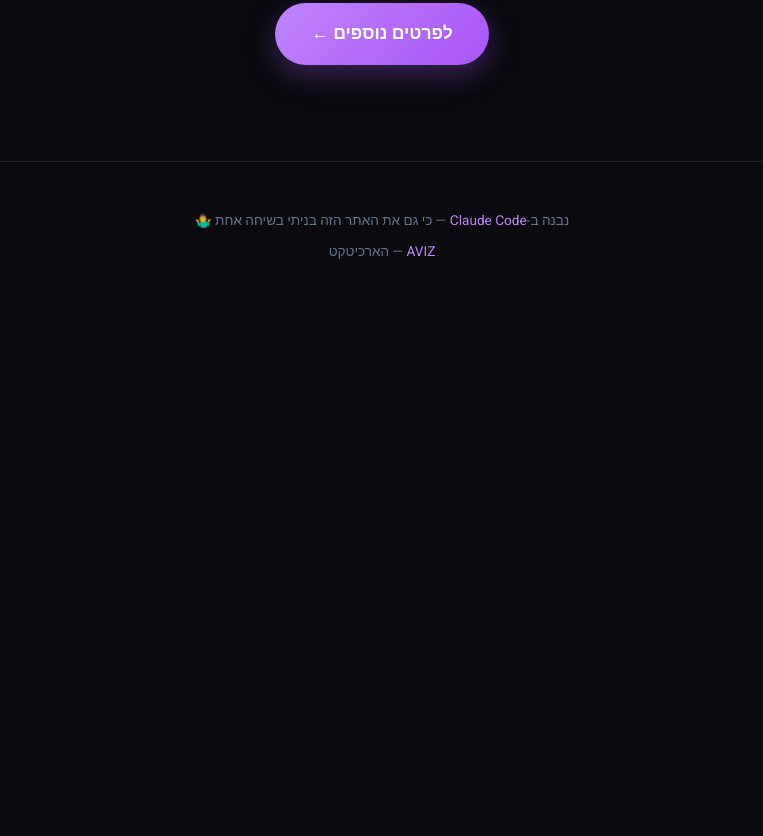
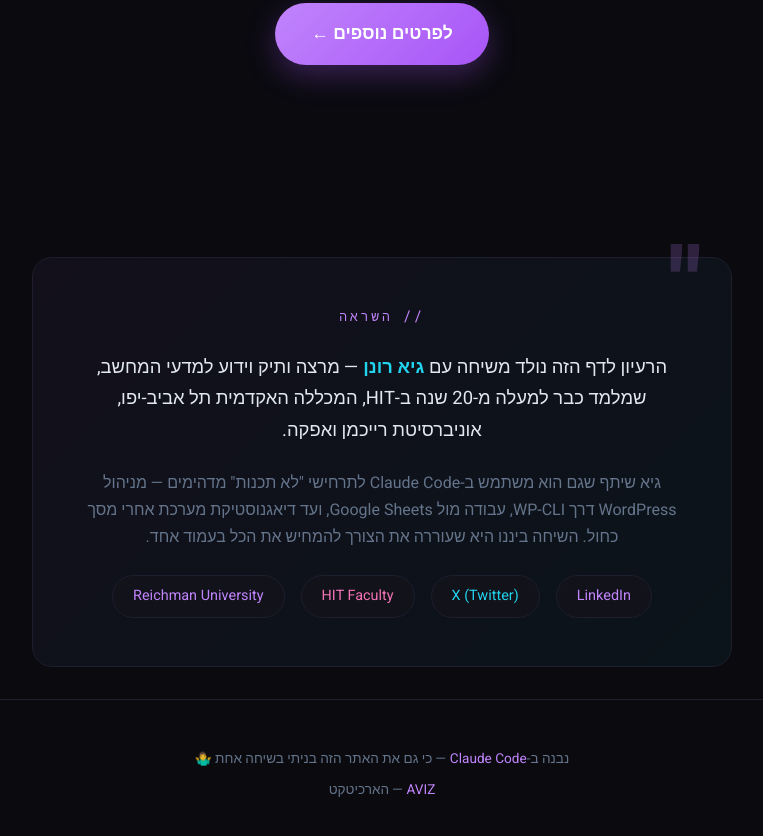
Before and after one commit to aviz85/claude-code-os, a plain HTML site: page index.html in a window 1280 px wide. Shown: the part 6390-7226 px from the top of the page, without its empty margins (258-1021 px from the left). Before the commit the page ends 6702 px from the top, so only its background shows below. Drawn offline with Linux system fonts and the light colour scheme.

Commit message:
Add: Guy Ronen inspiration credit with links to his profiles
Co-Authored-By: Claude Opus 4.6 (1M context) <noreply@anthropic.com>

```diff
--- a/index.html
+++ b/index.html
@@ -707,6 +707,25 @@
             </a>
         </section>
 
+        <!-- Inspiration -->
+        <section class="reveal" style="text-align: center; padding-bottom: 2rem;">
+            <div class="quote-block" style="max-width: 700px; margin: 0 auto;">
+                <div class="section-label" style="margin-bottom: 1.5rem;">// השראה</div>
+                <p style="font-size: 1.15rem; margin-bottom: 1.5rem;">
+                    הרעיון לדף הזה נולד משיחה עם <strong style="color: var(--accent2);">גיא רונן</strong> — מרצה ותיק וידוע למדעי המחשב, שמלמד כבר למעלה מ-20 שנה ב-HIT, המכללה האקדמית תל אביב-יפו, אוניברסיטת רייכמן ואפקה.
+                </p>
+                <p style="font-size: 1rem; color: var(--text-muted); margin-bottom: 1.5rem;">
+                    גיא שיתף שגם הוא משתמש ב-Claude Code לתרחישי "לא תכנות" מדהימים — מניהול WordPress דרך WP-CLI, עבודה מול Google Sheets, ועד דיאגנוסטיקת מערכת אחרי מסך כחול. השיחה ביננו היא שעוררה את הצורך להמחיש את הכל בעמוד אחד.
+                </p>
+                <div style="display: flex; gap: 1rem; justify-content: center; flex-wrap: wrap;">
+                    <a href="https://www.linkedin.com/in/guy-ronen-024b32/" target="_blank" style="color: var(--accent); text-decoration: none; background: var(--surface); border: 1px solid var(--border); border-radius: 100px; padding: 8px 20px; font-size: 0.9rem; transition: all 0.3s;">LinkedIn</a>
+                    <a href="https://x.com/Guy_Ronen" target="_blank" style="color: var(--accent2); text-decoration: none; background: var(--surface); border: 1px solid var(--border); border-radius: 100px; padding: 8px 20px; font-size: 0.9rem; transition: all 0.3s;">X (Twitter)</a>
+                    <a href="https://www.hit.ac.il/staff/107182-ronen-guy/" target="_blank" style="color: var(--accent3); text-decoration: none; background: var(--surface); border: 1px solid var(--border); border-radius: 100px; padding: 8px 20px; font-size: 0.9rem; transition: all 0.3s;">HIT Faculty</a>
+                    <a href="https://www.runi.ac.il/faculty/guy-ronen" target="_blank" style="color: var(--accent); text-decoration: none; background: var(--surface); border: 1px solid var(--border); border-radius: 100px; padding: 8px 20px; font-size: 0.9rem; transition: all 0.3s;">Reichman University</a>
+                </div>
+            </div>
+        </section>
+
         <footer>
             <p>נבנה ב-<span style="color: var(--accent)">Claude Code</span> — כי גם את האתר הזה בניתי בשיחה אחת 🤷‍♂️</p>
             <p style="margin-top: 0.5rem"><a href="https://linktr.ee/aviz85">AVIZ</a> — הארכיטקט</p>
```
──────────
THE PROBLEM. Verbatim repeat, images removed: give each entry again exactly as it reads.

WRITTEN SOLUTION.
Before and after one commit to aviz85/claude-code-os, a plain HTML site: page index.html in a window 1280 px wide. Shown: the part 6390-7226 px from the top of the page, without its empty margins (258-1021 px from the left). Before the commit the page ends 6702 px from the top, so only its background shows below. Drawn offline with Linux system fonts and the light colour scheme.

Commit message:
Add: Guy Ronen inspiration credit with links to his profiles
Co-Authored-By: Claude Opus 4.6 (1M context) <noreply@anthropic.com>

```diff
--- a/index.html
+++ b/index.html
@@ -707,6 +707,25 @@
             </a>
         </section>
 
+        <!-- Inspiration -->
+        <section class="reveal" style="text-align: center; padding-bottom: 2rem;">
+            <div class="quote-block" style="max-width: 700px; margin: 0 auto;">
+                <div class="section-label" style="margin-bottom: 1.5rem;">// השראה</div>
+                <p style="font-size: 1.15rem; margin-bottom: 1.5rem;">
+                    הרעיון לדף הזה נולד משיחה עם <strong style="color: var(--accent2);">גיא רונן</strong> — מרצה ותיק וידוע למדעי המחשב, שמלמד כבר למעלה מ-20 שנה ב-HIT, המכללה האקדמית תל אביב-יפו, אוניברסיטת רייכמן ואפקה.
+                </p>
+                <p style="font-size: 1rem; color: var(--text-muted); margin-bottom: 1.5rem;">
+                    גיא שיתף שגם הוא משתמש ב-Claude Code לתרחישי "לא תכנות" מדהימים — מניהול WordPress דרך WP-CLI, עבודה מול Google Sheets, ועד דיאגנוסטיקת מערכת אחרי מסך כחול. השיחה ביננו היא שעוררה את הצורך להמחיש את הכל בעמוד אחד.
+                </p>
+                <div style="display: flex; gap: 1rem; justify-content: center; flex-wrap: wrap;">
+                    <a href="https://www.linkedin.com/in/guy-ronen-024b32/" target="_blank" style="color: var(--accent); text-decoration: none; background: var(--surface); border: 1px solid var(--border); border-radius: 100px; padding: 8px 20px; font-size: 0.9rem; transition: all 0.3s;">LinkedIn</a>
+                    <a href="https://x.com/Guy_Ronen" target="_blank" style="color: var(--accent2); text-decoration: none; background: var(--surface); border: 1px solid var(--border); border-radius: 100px; padding: 8px 20px; font-size: 0.9rem; transition: all 0.3s;">X (Twitter)</a>
+                    <a href="https://www.hit.ac.il/staff/107182-ronen-guy/" target="_blank" style="color: var(--accent3); text-decoration: none; background: var(--surface); border: 1px solid var(--border); border-radius: 100px; padding: 8px 20px; font-size: 0.9rem; transition: all 0.3s;">HIT Faculty</a>
+                    <a href="https://www.runi.ac.il/faculty/guy-ronen" target="_blank" style="color: var(--accent); text-decoration: none; background: var(--surface); border: 1px solid var(--border); border-radius: 100px; padding: 8px 20px; font-size: 0.9rem; transition: all 0.3s;">Reichman University</a>
+                </div>
+            </div>
+        </section>
+
         <footer>
             <p>נבנה ב-<span style="color: var(--accent)">Claude Code</span> — כי גם את האתר הזה בניתי בשיחה אחת 🤷‍♂️</p>
             <p style="margin-top: 0.5rem"><a href="https://linktr.ee/aviz85">AVIZ</a> — הארכיטקט</p>
```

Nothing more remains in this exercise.